#### WORK ITEM:
Every line in the entries that holds "GitHub" should be identified and copied.

**** THE DATA ****

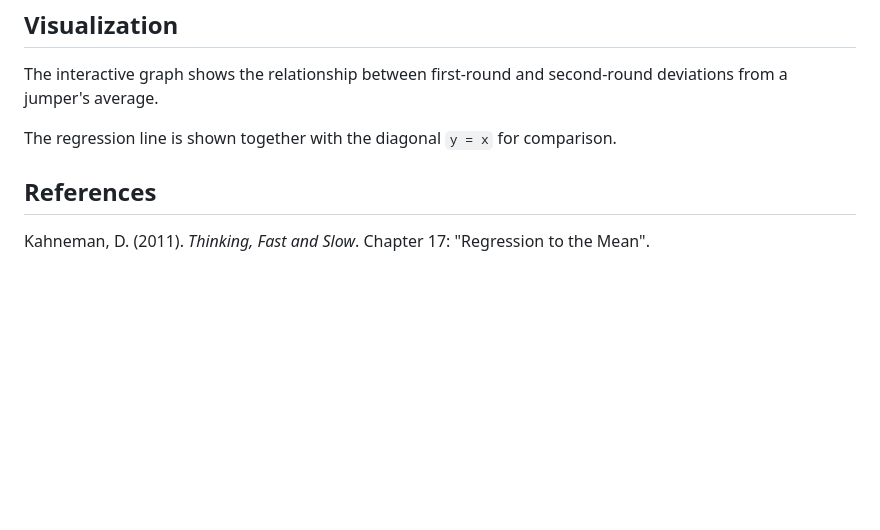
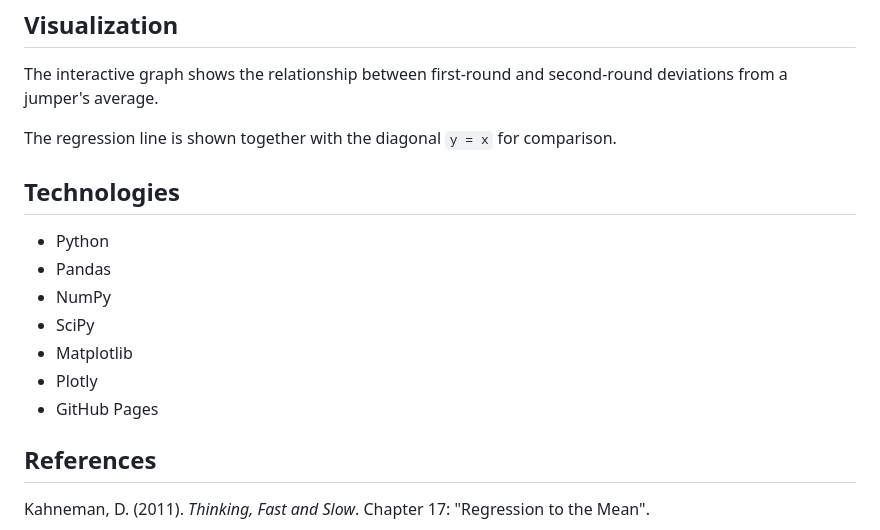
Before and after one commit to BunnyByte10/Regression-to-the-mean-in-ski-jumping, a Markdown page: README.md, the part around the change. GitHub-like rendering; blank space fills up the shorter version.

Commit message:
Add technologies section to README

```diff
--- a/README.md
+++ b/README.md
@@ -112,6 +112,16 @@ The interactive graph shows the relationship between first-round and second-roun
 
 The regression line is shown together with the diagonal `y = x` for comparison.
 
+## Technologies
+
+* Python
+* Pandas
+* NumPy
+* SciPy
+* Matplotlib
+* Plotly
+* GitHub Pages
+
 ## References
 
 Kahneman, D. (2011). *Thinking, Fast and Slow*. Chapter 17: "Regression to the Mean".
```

****

#### REPLY TO THE TASK:
Before and after one commit to BunnyByte10/Regression-to-the-mean-in-ski-jumping, a Markdown page: README.md, the part around the change. GitHub-like rendering; blank space fills up the shorter version.
+* GitHub Pages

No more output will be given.